[Dataset excerpts]
───
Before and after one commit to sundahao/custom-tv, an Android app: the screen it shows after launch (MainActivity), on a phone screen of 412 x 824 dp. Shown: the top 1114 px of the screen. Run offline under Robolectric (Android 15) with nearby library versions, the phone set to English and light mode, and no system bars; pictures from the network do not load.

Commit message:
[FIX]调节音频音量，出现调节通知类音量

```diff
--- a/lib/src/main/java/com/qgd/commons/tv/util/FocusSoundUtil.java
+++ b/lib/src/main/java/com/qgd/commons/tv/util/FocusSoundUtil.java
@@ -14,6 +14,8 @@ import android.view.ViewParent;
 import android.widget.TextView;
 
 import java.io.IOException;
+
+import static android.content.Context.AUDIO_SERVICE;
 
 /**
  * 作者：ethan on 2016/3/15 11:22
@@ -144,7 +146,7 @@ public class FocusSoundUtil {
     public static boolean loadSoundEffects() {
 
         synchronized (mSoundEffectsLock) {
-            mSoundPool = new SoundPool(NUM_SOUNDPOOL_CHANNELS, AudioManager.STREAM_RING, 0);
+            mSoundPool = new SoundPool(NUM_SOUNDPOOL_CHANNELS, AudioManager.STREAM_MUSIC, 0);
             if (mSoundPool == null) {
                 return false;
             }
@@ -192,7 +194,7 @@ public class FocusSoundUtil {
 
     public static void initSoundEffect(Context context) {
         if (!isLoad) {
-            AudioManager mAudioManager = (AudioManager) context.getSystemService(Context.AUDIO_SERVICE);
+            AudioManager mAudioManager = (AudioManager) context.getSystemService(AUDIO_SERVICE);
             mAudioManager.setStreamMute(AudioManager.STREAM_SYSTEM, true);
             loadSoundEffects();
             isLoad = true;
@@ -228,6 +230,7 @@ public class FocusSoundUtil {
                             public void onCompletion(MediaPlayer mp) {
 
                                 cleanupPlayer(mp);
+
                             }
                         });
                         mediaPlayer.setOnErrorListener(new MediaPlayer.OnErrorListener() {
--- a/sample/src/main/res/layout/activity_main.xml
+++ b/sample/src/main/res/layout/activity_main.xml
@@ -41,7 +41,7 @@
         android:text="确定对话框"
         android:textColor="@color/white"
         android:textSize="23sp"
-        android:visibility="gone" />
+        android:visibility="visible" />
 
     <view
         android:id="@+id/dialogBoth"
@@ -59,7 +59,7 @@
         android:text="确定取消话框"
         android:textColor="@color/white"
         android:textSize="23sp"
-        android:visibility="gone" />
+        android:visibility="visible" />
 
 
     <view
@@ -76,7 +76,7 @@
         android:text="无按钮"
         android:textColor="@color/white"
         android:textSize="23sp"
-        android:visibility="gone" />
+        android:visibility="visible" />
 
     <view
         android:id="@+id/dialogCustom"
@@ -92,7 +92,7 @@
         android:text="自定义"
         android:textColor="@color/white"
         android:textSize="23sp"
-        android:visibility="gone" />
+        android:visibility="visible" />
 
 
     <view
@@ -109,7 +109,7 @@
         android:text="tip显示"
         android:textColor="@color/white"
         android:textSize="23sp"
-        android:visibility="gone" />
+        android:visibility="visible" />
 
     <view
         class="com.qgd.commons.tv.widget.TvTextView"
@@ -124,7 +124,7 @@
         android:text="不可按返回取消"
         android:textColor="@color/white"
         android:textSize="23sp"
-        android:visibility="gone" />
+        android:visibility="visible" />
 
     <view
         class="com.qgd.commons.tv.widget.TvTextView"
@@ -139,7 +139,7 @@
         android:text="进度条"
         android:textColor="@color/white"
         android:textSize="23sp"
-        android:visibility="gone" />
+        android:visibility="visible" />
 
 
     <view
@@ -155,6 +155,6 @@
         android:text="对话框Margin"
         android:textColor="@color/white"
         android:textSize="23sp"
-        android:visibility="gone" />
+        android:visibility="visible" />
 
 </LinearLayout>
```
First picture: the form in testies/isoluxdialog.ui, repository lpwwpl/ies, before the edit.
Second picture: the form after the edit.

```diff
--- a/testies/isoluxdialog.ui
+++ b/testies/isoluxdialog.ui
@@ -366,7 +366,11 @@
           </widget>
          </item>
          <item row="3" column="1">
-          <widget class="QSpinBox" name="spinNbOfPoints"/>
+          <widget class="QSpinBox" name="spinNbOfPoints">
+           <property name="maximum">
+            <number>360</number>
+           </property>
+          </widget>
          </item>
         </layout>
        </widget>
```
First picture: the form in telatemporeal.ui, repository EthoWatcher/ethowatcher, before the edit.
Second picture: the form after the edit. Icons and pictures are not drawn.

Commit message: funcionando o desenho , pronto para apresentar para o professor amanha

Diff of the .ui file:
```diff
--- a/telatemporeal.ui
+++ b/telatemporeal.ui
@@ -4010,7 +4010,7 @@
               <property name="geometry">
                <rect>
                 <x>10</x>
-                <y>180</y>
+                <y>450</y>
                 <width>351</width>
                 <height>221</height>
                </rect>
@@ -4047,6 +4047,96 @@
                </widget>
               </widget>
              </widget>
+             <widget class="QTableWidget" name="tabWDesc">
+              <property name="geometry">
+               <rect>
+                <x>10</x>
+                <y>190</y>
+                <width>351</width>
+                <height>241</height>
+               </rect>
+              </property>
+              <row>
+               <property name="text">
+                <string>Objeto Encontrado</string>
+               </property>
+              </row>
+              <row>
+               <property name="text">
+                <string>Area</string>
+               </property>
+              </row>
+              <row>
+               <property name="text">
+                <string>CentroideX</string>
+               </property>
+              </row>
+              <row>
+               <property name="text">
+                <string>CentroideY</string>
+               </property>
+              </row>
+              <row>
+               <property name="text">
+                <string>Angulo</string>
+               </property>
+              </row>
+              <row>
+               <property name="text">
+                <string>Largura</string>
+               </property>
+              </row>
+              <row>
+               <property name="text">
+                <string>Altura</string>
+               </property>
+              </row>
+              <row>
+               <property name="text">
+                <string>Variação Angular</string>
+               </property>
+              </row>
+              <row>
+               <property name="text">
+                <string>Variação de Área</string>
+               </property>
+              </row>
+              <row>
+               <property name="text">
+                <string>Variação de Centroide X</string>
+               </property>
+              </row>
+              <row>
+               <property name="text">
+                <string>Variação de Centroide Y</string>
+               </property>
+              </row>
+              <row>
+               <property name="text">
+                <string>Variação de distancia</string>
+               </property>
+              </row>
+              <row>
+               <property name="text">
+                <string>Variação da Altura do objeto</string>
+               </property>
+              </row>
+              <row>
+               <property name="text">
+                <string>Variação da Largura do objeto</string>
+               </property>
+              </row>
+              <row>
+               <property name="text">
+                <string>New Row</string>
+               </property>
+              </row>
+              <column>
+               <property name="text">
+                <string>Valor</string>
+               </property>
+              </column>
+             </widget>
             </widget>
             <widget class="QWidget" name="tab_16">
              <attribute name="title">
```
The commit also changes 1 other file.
───
▸ WHAT IS BEING ASKED
Give the data back in full, matching it character for character.

▸ COMPLETED TASK
Before and after one commit to sundahao/custom-tv, an Android app: the screen it shows after launch (MainActivity), on a phone screen of 412 x 824 dp. Shown: the top 1114 px of the screen. Run offline under Robolectric (Android 15) with nearby library versions, the phone set to English and light mode, and no system bars; pictures from the network do not load.

Commit message:
[FIX]调节音频音量，出现调节通知类音量

```diff
--- a/lib/src/main/java/com/qgd/commons/tv/util/FocusSoundUtil.java
+++ b/lib/src/main/java/com/qgd/commons/tv/util/FocusSoundUtil.java
@@ -14,6 +14,8 @@ import android.view.ViewParent;
 import android.widget.TextView;
 
 import java.io.IOException;
+
+import static android.content.Context.AUDIO_SERVICE;
 
 /**
  * 作者：ethan on 2016/3/15 11:22
@@ -144,7 +146,7 @@ public class FocusSoundUtil {
     public static boolean loadSoundEffects() {
 
         synchronized (mSoundEffectsLock) {
-            mSoundPool = new SoundPool(NUM_SOUNDPOOL_CHANNELS, AudioManager.STREAM_RING, 0);
+            mSoundPool = new SoundPool(NUM_SOUNDPOOL_CHANNELS, AudioManager.STREAM_MUSIC, 0);
             if (mSoundPool == null) {
                 return false;
             }
@@ -192,7 +194,7 @@ public class FocusSoundUtil {
 
     public static void initSoundEffect(Context context) {
         if (!isLoad) {
-            AudioManager mAudioManager = (AudioManager) context.getSystemService(Context.AUDIO_SERVICE);
+            AudioManager mAudioManager = (AudioManager) context.getSystemService(AUDIO_SERVICE);
             mAudioManager.setStreamMute(AudioManager.STREAM_SYSTEM, true);
             loadSoundEffects();
             isLoad = true;
@@ -228,6 +230,7 @@ public class FocusSoundUtil {
                             public void onCompletion(MediaPlayer mp) {
 
                                 cleanupPlayer(mp);
+
                             }
                         });
                         mediaPlayer.setOnErrorListener(new MediaPlayer.OnErrorListener() {
--- a/sample/src/main/res/layout/activity_main.xml
+++ b/sample/src/main/res/layout/activity_main.xml
@@ -41,7 +41,7 @@
         android:text="确定对话框"
         android:textColor="@color/white"
         android:textSize="23sp"
-        android:visibility="gone" />
+        android:visibility="visible" />
 
     <view
         android:id="@+id/dialogBoth"
@@ -59,7 +59,7 @@
         android:text="确定取消话框"
         android:textColor="@color/white"
         android:textSize="23sp"
-        android:visibility="gone" />
+        android:visibility="visible" />
 
 
     <view
@@ -76,7 +76,7 @@
         android:text="无按钮"
         android:textColor="@color/white"
         android:textSize="23sp"
-        android:visibility="gone" />
+        android:visibility="visible" />
 
     <view
         android:id="@+id/dialogCustom"
@@ -92,7 +92,7 @@
         android:text="自定义"
         android:textColor="@color/white"
         android:textSize="23sp"
-        android:visibility="gone" />
+        android:visibility="visible" />
 
 
     <view
@@ -109,7 +109,7 @@
         android:text="tip显示"
         android:textColor="@color/white"
         android:textSize="23sp"
-        android:visibility="gone" />
+        android:visibility="visible" />
 
     <view
         class="com.qgd.commons.tv.widget.TvTextView"
@@ -124,7 +124,7 @@
         android:text="不可按返回取消"
         android:textColor="@color/white"
         android:textSize="23sp"
-        android:visibility="gone" />
+        android:visibility="visible" />
 
     <view
         class="com.qgd.commons.tv.widget.TvTextView"
@@ -139,7 +139,7 @@
         android:text="进度条"
         android:textColor="@color/white"
         android:textSize="23sp"
-        android:visibility="gone" />
+        android:visibility="visible" />
 
 
     <view
@@ -155,6 +155,6 @@
         android:text="对话框Margin"
         android:textColor="@color/white"
         android:textSize="23sp"
-        android:visibility="gone" />
+        android:visibility="visible" />
 
 </LinearLayout>
```
First picture: the form in testies/isoluxdialog.ui, repository lpwwpl/ies, before the edit.
Second picture: the form after the edit.

```diff
--- a/testies/isoluxdialog.ui
+++ b/testies/isoluxdialog.ui
@@ -366,7 +366,11 @@
           </widget>
          </item>
          <item row="3" column="1">
-          <widget class="QSpinBox" name="spinNbOfPoints"/>
+          <widget class="QSpinBox" name="spinNbOfPoints">
+           <property name="maximum">
+            <number>360</number>
+           </property>
+          </widget>
          </item>
         </layout>
        </widget>
```
First picture: the form in telatemporeal.ui, repository EthoWatcher/ethowatcher, before the edit.
Second picture: the form after the edit. Icons and pictures are not drawn.

Commit message: funcionando o desenho , pronto para apresentar para o professor amanha

Diff of the .ui file:
```diff
--- a/telatemporeal.ui
+++ b/telatemporeal.ui
@@ -4010,7 +4010,7 @@
               <property name="geometry">
                <rect>
                 <x>10</x>
-                <y>180</y>
+                <y>450</y>
                 <width>351</width>
                 <height>221</height>
                </rect>
@@ -4047,6 +4047,96 @@
                </widget>
               </widget>
              </widget>
+             <widget class="QTableWidget" name="tabWDesc">
+              <property name="geometry">
+               <rect>
+                <x>10</x>
+                <y>190</y>
+                <width>351</width>
+                <height>241</height>
+               </rect>
+              </property>
+              <row>
+               <property name="text">
+                <string>Objeto Encontrado</string>
+               </property>
+              </row>
+              <row>
+               <property name="text">
+                <string>Area</string>
+               </property>
+              </row>
+              <row>
+               <property name="text">
+                <string>CentroideX</string>
+               </property>
+              </row>
+              <row>
+               <property name="text">
+                <string>CentroideY</string>
+               </property>
+              </row>
+              <row>
+               <property name="text">
+                <string>Angulo</string>
+               </property>
+              </row>
+              <row>
+               <property name="text">
+                <string>Largura</string>
+               </property>
+              </row>
+              <row>
+               <property name="text">
+                <string>Altura</string>
+               </property>
+              </row>
+              <row>
+               <property name="text">
+                <string>Variação Angular</string>
+               </property>
+              </row>
+              <row>
+               <property name="text">
+                <string>Variação de Área</string>
+               </property>
+              </row>
+              <row>
+               <property name="text">
+                <string>Variação de Centroide X</string>
+               </property>
+              </row>
+              <row>
+               <property name="text">
+                <string>Variação de Centroide Y</string>
+               </property>
+              </row>
+              <row>
+               <property name="text">
+                <string>Variação de distancia</string>
+               </property>
+              </row>
+              <row>
+               <property name="text">
+                <string>Variação da Altura do objeto</string>
+               </property>
+              </row>
+              <row>
+               <property name="text">
+                <string>Variação da Largura do objeto</string>
+               </property>
+              </row>
+              <row>
+               <property name="text">
+                <string>New Row</string>
+               </property>
+              </row>
+              <column>
+               <property name="text">
+                <string>Valor</string>
+               </property>
+              </column>
+             </widget>
             </widget>
             <widget class="QWidget" name="tab_16">
              <attribute name="title">
```
The commit also changes 1 other file.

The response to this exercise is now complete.